Ulster County Executive Mike Hein Urges Everyone to “Be Tick Free” When Enjoying Outdoor Activities
Ulster County - During the warmer months, most Ulster County residents cannot wait to leave the house and spend time outdoors. Many tourists also travel to Ulster County to enjoy the area’s natural beauty. However, because of the risk of tick-borne illnesses - including Lyme Disease - it is crucial that everyone learn to be tick-free. To accomplish this goal, Ulster County Executive Mike Hein and the Ulster County Department of Health are working hard to raise awareness of tick-borne diseases and the importance of prevention.
“A little bit of prevention can help residents and visitors safely enjoy all of the magnificent parks, trails, wilderness areas and outdoor activities in Ulster County,” said County Executive Mike Hein. “I encourage everyone to take note of, and practice the guidelines outlined by our Health Department.”
In addition to Lyme disease, infected ticks can transmit diseases including Rocky Mountain spotted fever, babesiosis and ehrlichiosis.
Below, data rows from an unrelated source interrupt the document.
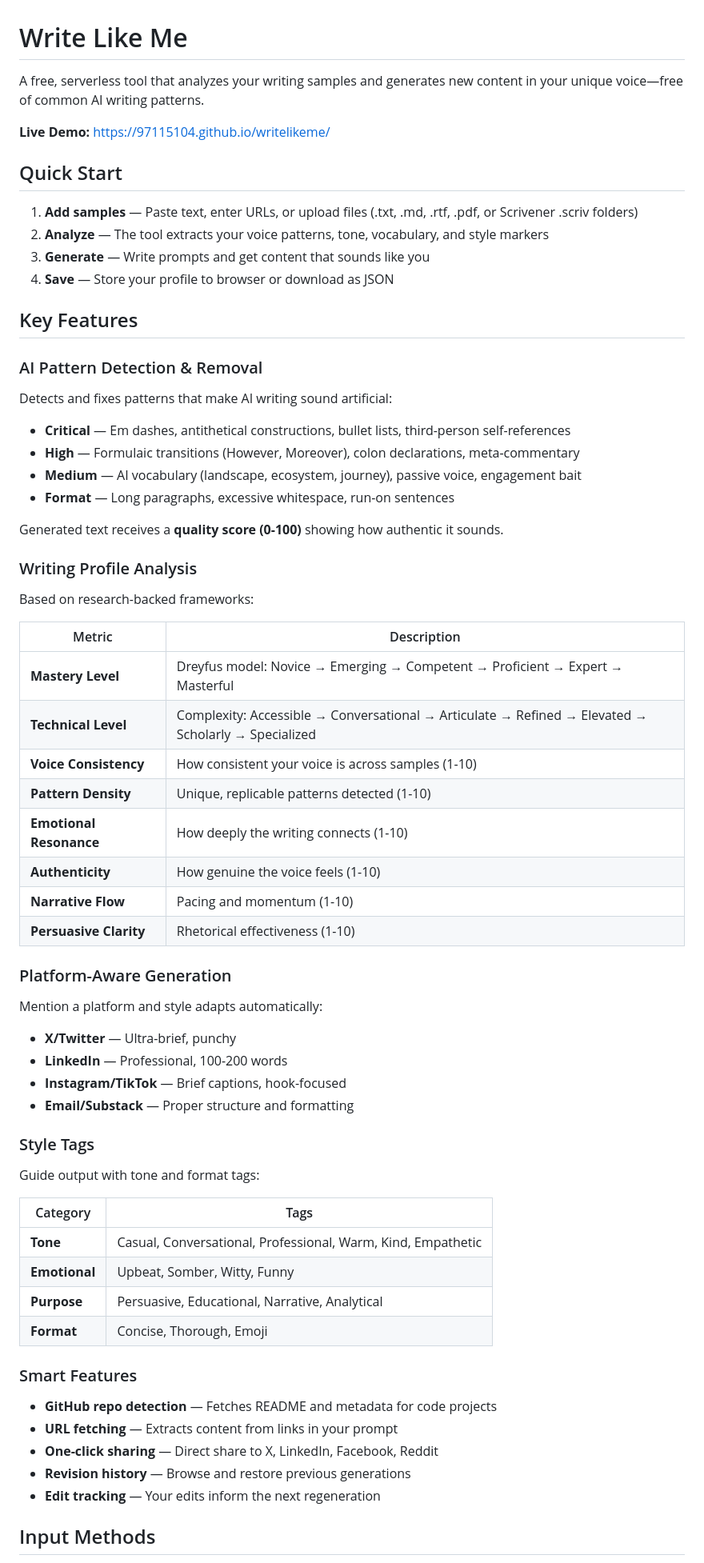
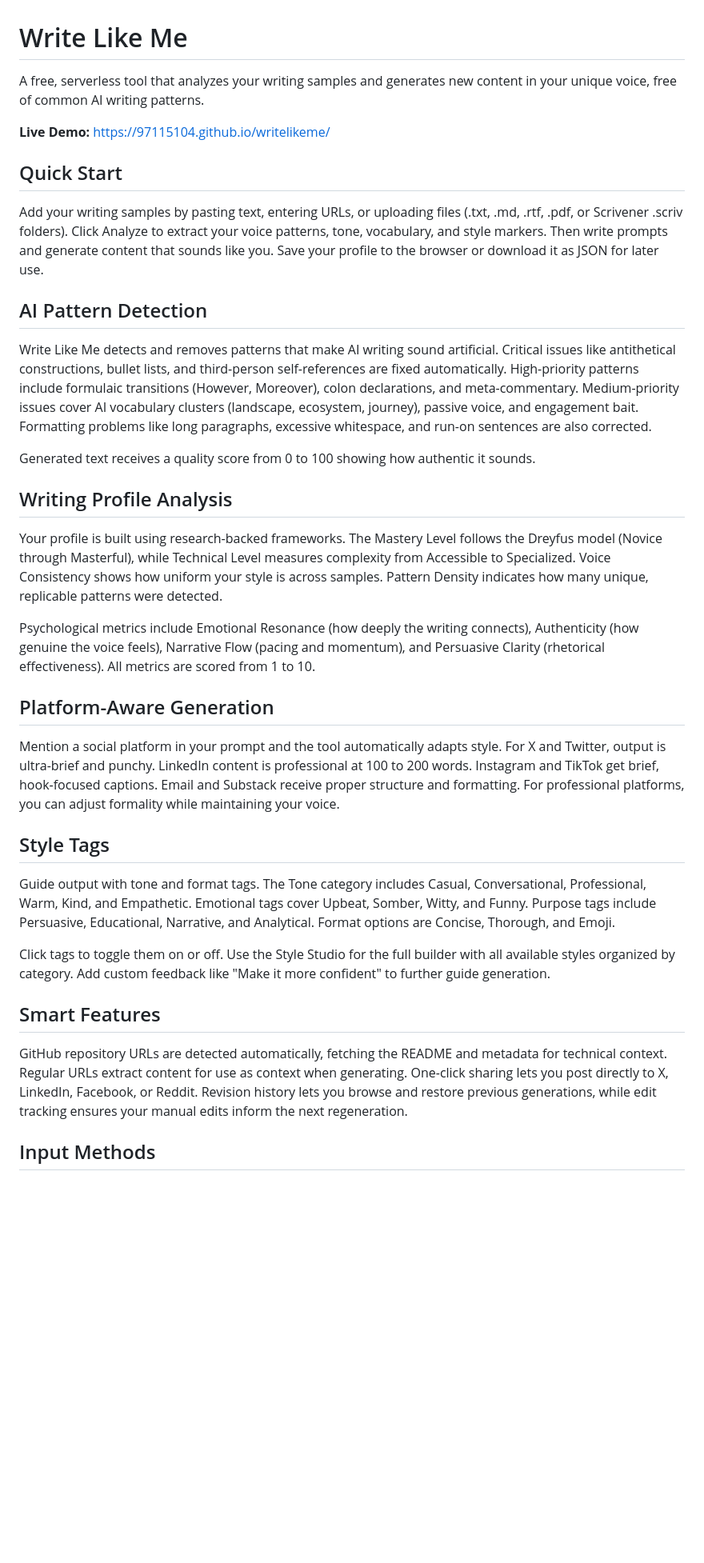
Before and after one commit to 97115104/writelikeme, a Markdown page: README.md, the part around one of its changes. Shown at 80% size. Rendered like a GitHub page; blank space fills up the shorter version.

```diff
--- a/README.md
+++ b/README.md
@@ -1,71 +1,38 @@
 # Write Like Me
 
-A free, serverless tool that analyzes your writing samples and generates new content in your unique voice—free of common AI writing patterns.
+A free, serverless tool that analyzes your writing samples and generates new content in your unique voice, free of common AI writing patterns.
 
 **Live Demo:** [https://97115104.github.io/writelikeme/](https://97115104.github.io/writelikeme/)
 
 ## Quick Start
 
-1. **Add samples** — Paste text, enter URLs, or upload files (.txt, .md, .rtf, .pdf, or Scrivener .scriv folders)
-2. **Analyze** — The tool extracts your voice patterns, tone, vocabulary, and style markers
-3. **Generate** — Write prompts and get content that sounds like you
-4. **Save** — Store your profile to browser or download as JSON
+Add your writing samples by pasting text, entering URLs, or uploading files (.txt, .md, .rtf, .pdf, or Scrivener .scriv folders). Click Analyze to extract your voice patterns, tone, vocabulary, and style markers. Then write prompts and generate content that sounds like you. Save your profile to the browser or download it as JSON for later use.
 
-## Key Features
+## AI Pattern Detection
 
-### AI Pattern Detection & Removal
+Write Like Me detects and removes patterns that make AI writing sound artificial. Critical issues like antithetical constructions, bullet lists, and third-person self-references are fixed automatically. High-priority patterns include formulaic transitions (However, Moreover), colon declarations, and meta-commentary. Medium-priority issues cover AI vocabulary clusters (landscape, ecosystem, journey), passive voice, and engagement bait. Formatting problems like long paragraphs, excessive whitespace, and run-on sentences are also corrected.
 
-Detects and fixes patterns that make AI writing sound artificial:
+Generated text receives a quality score from 0 to 100 showing how authentic it sounds.
 
-- **Critical** — Em dashes, antithetical constructions, bullet lists, third-person self-references
-- **High** — Formulaic transitions (However, Moreover), colon declarations, meta-commentary
-- **Medium** — AI vocabulary (landscape, ecosystem, journey), passive voice, engagement bait
-- **Format** — Long paragraphs, excessive whitespace, run-on sentences
+## Writing Profile Analysis
 
-Generated text receives a **quality score (0-100)** showing how authentic it sounds.
+Your profile is built using research-backed frameworks. The Mastery Level follows the Dreyfus model (Novice through Masterful), while Technical Level measures complexity from Accessible to Specialized. Voice Consistency shows how uniform your style is across samples. Pattern Density indicates how many unique, replicable patterns were detected.
 
-### Writing Profile Analysis
+Psychological metrics include Emotional Resonance (how deeply the writing connects), Authenticity (how genuine the voice feels), Narrative Flow (pacing and momentum), and Persuasive Clarity (rhetorical effectiveness). All metrics are scored from 1 to 10.
 
-Based on research-backed frameworks:
+## Platform-Aware Generation
 
-| Metric | Description |
-|--------|-------------|
-| **Mastery Level** | Dreyfus model: Novice → Emerging → Competent → Proficient → Expert → Masterful |
-| **Technical Level** | Complexity: Accessible → Conversational → Articulate → Refined → Elevated → Scholarly → Specialized |
-| **Voice Consistency** | How consistent your voice is across samples (1-10) |
-| **Pattern Density** | Unique, replicable patterns detected (1-10) |
-| **Emotional Resonance** | How deeply the writing connects (1-10) |
-| **Authenticity** | How genuine the voice feels (1-10) |
-| **Narrative Flow** | Pacing and momentum (1-10) |
-| **Persuasive Clarity** | Rhetorical effectiveness (1-10) |
+Mention a social platform in your prompt and the tool automatically adapts style. For X and Twitter, output is ultra-brief and punchy. LinkedIn content is professional at 100 to 200 words. Instagram and TikTok get brief, hook-focused captions. Email and Substack receive proper structure and formatting. For professional platforms, you can adjust formality while maintaining your voice.
 
-### Platform-Aware Generation
+## Style Tags
 
-Mention a platform and style adapts automatically:
+Guide output with tone and format tags. The Tone category includes Casual, Conversational, Professional, Warm, Kind, and Empathetic. Emotional tags cover Upbeat, Somber, Witty, and Funny. Purpose tags include Persuasive, Educational, Narrative, and Analytical. Format options are Concise, Thorough, and Emoji.
 
-- **X/Twitter** — Ultra-brief, punchy
-- **LinkedIn** — Professional, 100-200 words
-- **Instagram/TikTok** — Brief captions, hook-focused
-- **Email/Substack** — Proper structure and formatting
+Click tags to toggle them on or off. Use the Style Studio for the full builder with all available styles organized by category. Add custom feedback like "Make it more confident" to further guide generation.
 
-### Style Tags
+## Smart Features
 
-Guide output with tone and format tags:
-
-| Category | Tags |
-|----------|------|
-| **Tone** | Casual, Conversational, Professional, Warm, Kind, Empathetic |
-| **Emotional** | Upbeat, Somber, Witty, Funny |
-| **Purpose** | Persuasive, Educational, Narrative, Analytical |
-| **Format** | Concise, Thorough, Emoji |
-
-### Smart Features
-
-- **GitHub repo detection** — Fetches README and metadata for code projects
-- **URL fetching** — Extracts content from links in your prompt
-- **One-click sharing** — Direct share to X, LinkedIn, Facebook, Reddit
-- **Revision history** — Browse and restore previous generations
-- **Edit tracking** — Your edits inform the next regeneration
+GitHub repository URLs are detected automatically, fetching the README and metadata for technical context. Regular URLs extract content for use as context when generating. One-click sharing lets you post directly to X, LinkedIn, Facebook, or Reddit. Revision history lets you browse and restore previous generations, while edit tracking ensures your manual edits inform the next regeneration.
 
 ## Input Methods
 
```
Also changed, not shown: other parts of README.md (+7 -27 lines).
The effects of these diseases can be severe. Generally, if you remove an attached deer tick within 36 hours, the risk of Lyme Disease infection is greatly reduced. Tick Prevention and Removal Guidelines:
·In wooded and grassy areas, wear light-colored clothing (to spot ticks better) and tuck pants into socks and shirt into pants.
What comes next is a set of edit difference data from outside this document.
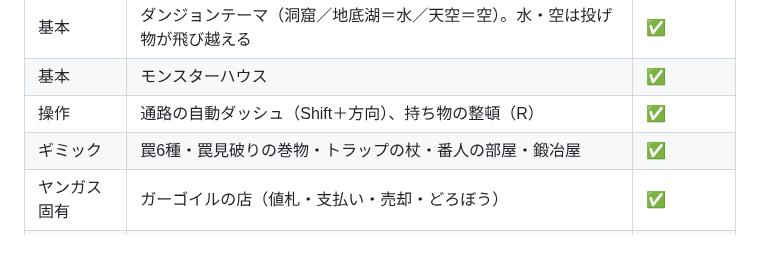
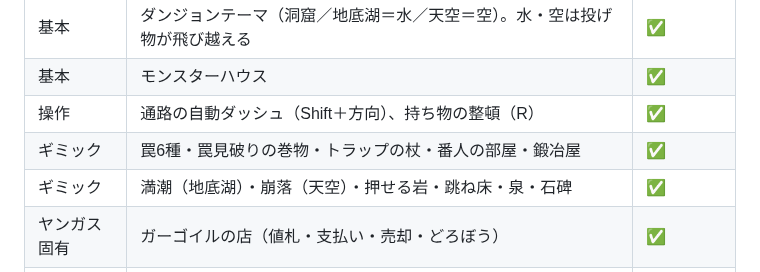
Before and after one commit to nitou-kanazawa/demo-web-MysteryDungeon, a Markdown page: docs/01_要件定義.md, the part around the change. Rendered like a GitHub page; blank space fills up the shorter version.

```diff
--- a/docs/01_要件定義.md
+++ b/docs/01_要件定義.md
@@ -30,6 +30,7 @@ AI（Claude Fable 5.1）の設計・実装能力を評価する題材とする
 | 基本 | モンスターハウス | ✅ |
 | 操作 | 通路の自動ダッシュ（Shift＋方向）、持ち物の整頓（R） | ✅ |
 | ギミック | 罠6種・罠見破りの巻物・トラップの杖・番人の部屋・鍛冶屋 | ✅ |
+| ギミック | 満潮（地底湖）・崩落（天空）・押せる岩・跳ね床・泉・石碑 | ✅ |
 | ヤンガス固有 | ガーゴイルの店（値札・支払い・売却・どろぼう） | ✅ |
 | ヤンガス固有 | 図鑑（モンスター／アイテム／レシピ） | ✅ |
 | ヤンガス固有 | リレミトの巻物（脱出して帰還） | ✅ |
```
Also changed, not shown: README.md (+1 -0 lines), docs/10_ギミック実装.md (+33 -1 lines), docs/images/collapsed.png (added), docs/images/crack.png (added), docs/images/tide.png (added), 13 other files.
·Every two to three hours outdoors’ check for ticks on clothing or skin. Brush off any ticks on clothing before they attach to your skin.
·Do a thorough tick check of your entire body at the end of the day. Pay particular attention to the back of the knees, behind the ears, the scalp, the arm pits and your back. Check your kids and pets too.
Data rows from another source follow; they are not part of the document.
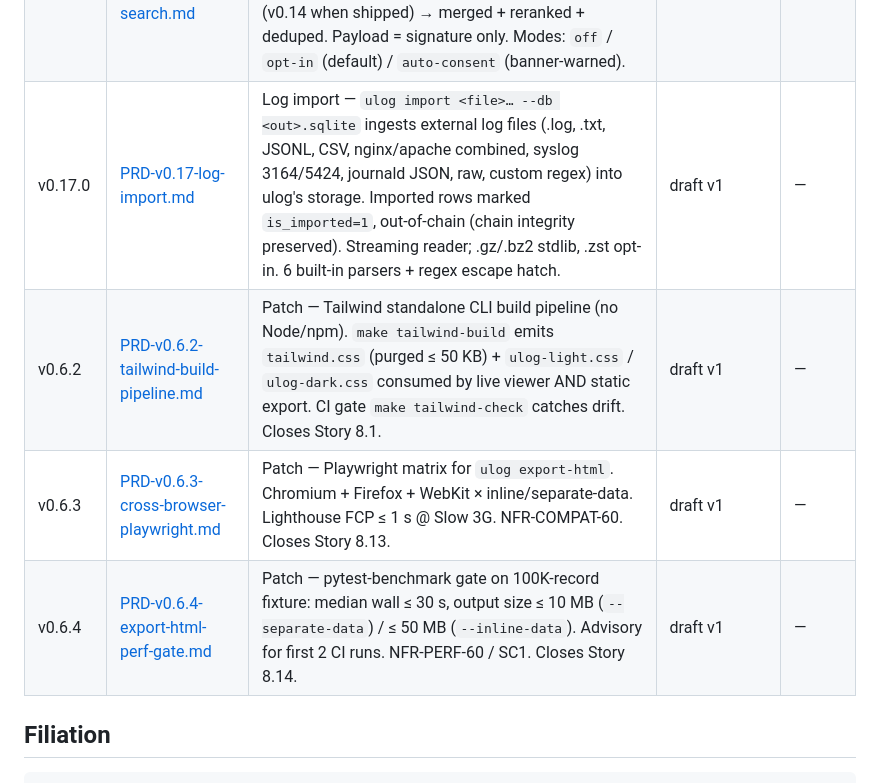
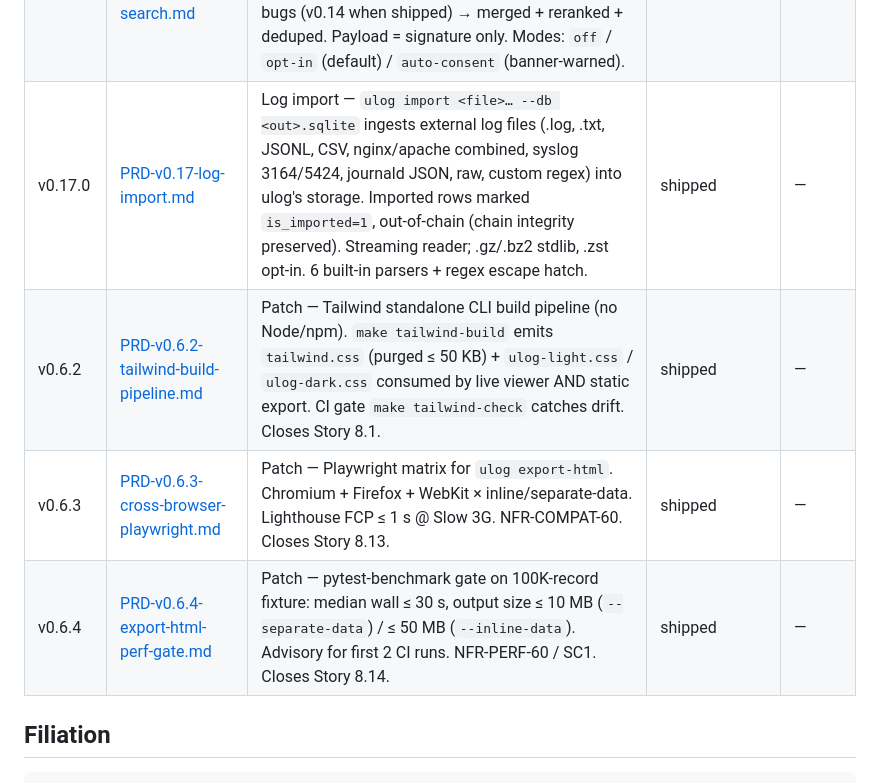
Before and after one commit to jojo8356/ulog-python, a Markdown page: docs/prds/index.md, the part around one of its changes. GitHub-like rendering.

```diff
--- a/docs/prds/index.md
+++ b/docs/prds/index.md
@@ -31,10 +31,10 @@ Chaque ligne pointe vers le PRD complet.
 | v0.14.0 | [PRD-v0.14-known-bugs-auto-lookup.md](./PRD-v0.14-known-bugs-auto-lookup.md) | LONG-TERM — known-bugs auto-lookup. Detects language + framework from the stack, queries a local cache of scraped SO Data Dump + GitHub issues + official docs. "Known matches" panel shows top-3 results with accepted-answer badge. Zero LLM. `ulog bug-cache refresh` daily. | draft v1 | 248 |
 | v0.15.0 | [PRD-v0.15-community-solutions-site.md](./PRD-v0.15-community-solutions-site.md) | LONG-TERM — `ulog.solutions` hosted community site. Devs push their v0.13 fixes signed via ed25519 keypair bound to GH OAuth identity; same signatures across orgs surface each other's solutions. CC BY-SA 4.0. Self-host Docker Compose ships from day 1. | draft v1 | 281 |
 | v0.16.0 | [PRD-v0.16-unified-solution-search.md](./PRD-v0.16-unified-solution-search.md) | Unified solution search — ONE "Search solutions" button on every detail view (when signature present). Per-record consent dialog → parallel fan-out: community (v0.15) + local DB (v0.13) + known-bugs (v0.14 when shipped) → merged + reranked + deduped. Payload = signature only. Modes: `off` / `opt-in` (default) / `auto-consent` (banner-warned). | draft v1 | 320 |
-| v0.17.0 | [PRD-v0.17-log-import.md](./PRD-v0.17-log-import.md) | Log import — `ulog import <file>… --db <out>.sqlite` ingests external log files (.log, .txt, JSONL, CSV, nginx/apache combined, syslog 3164/5424, journald JSON, raw, custom regex) into ulog's storage. Imported rows marked `is_imported=1`, out-of-chain (chain integrity preserved). Streaming reader; .gz/.bz2 stdlib, .zst opt-in. 6 built-in parsers + regex escape hatch. | draft v1 | — |
-| v0.6.2 | [PRD-v0.6.2-tailwind-build-pipeline.md](./PRD-v0.6.2-tailwind-build-pipeline.md) | Patch — Tailwind standalone CLI build pipeline (no Node/npm). `make tailwind-build` emits `tailwind.css` (purged ≤ 50 KB) + `ulog-light.css` / `ulog-dark.css` consumed by live viewer AND static export. CI gate `make tailwind-check` catches drift. Closes Story 8.1. | draft v1 | — |
-| v0.6.3 | [PRD-v0.6.3-cross-browser-playwright.md](./PRD-v0.6.3-cross-browser-playwright.md) | Patch — Playwright matrix for `ulog export-html`. Chromium + Firefox + WebKit × inline/separate-data. Lighthouse FCP ≤ 1 s @ Slow 3G. NFR-COMPAT-60. Closes Story 8.13. | draft v1 | — |
-| v0.6.4 | [PRD-v0.6.4-export-html-perf-gate.md](./PRD-v0.6.4-export-html-perf-gate.md) | Patch — pytest-benchmark gate on 100K-record fixture: median wall ≤ 30 s, output size ≤ 10 MB (`--separate-data`) / ≤ 50 MB (`--inline-data`). Advisory for first 2 CI runs. NFR-PERF-60 / SC1. Closes Story 8.14. | draft v1 | — |
+| v0.17.0 | [PRD-v0.17-log-import.md](./PRD-v0.17-log-import.md) | Log import — `ulog import <file>… --db <out>.sqlite` ingests external log files (.log, .txt, JSONL, CSV, nginx/apache combined, syslog 3164/5424, journald JSON, raw, custom regex) into ulog's storage. Imported rows marked `is_imported=1`, out-of-chain (chain integrity preserved). Streaming reader; .gz/.bz2 stdlib, .zst opt-in. 6 built-in parsers + regex escape hatch. | shipped | — |
+| v0.6.2 | [PRD-v0.6.2-tailwind-build-pipeline.md](./PRD-v0.6.2-tailwind-build-pipeline.md) | Patch — Tailwind standalone CLI build pipeline (no Node/npm). `make tailwind-build` emits `tailwind.css` (purged ≤ 50 KB) + `ulog-light.css` / `ulog-dark.css` consumed by live viewer AND static export. CI gate `make tailwind-check` catches drift. Closes Story 8.1. | shipped | — |
+| v0.6.3 | [PRD-v0.6.3-cross-browser-playwright.md](./PRD-v0.6.3-cross-browser-playwright.md) | Patch — Playwright matrix for `ulog export-html`. Chromium + Firefox + WebKit × inline/separate-data. Lighthouse FCP ≤ 1 s @ Slow 3G. NFR-COMPAT-60. Closes Story 8.13. | shipped | — |
+| v0.6.4 | [PRD-v0.6.4-export-html-perf-gate.md](./PRD-v0.6.4-export-html-perf-gate.md) | Patch — pytest-benchmark gate on 100K-record fixture: median wall ≤ 30 s, output size ≤ 10 MB (`--separate-data`) / ≤ 50 MB (`--inline-data`). Advisory for first 2 CI runs. NFR-PERF-60 / SC1. Closes Story 8.14. | shipped | — |
 
 ## Filiation
 
```
Also changed, not shown: other parts of docs/prds/index.md (+13 -13 lines).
·To remove a tick: Using tweezers, grasp the tick near the mouthparts, as close to the skin as possible. Pull the tick in a steady, upward motion away from the skin. Don’t squeeze, crush or puncture the body of the tick, which may contain infectious fluids.
·After removing the tick, disinfect the bite area with soap, rubbing alcohol or hydrogen peroxide. Wash your hands carefully. Record the date and location of the tick bite. If a rash appears or if you experience flu-like symptoms over the next 30 days, contact your health care provider immediately.
·Consider using insect repellents to reduce tick bites. Follow label instructions carefully. Use repellents only in small amounts and avoid unnecessary repeat applications. Do not apply near eyes, nose or mouth and use sparingly around ears. Children may be at greater risk for reactions to repellents, in part because their exposure may be greater. Do not apply repellents directly to children. Apply to your own hands and then put it on the child. Do not apply to the hands of small children.
To learn more about tick checks, how to remove a tick, tick identification, and symptoms of tickborne diseases, call the Ulster County Department of Health at (845) 334-5527 or visit online at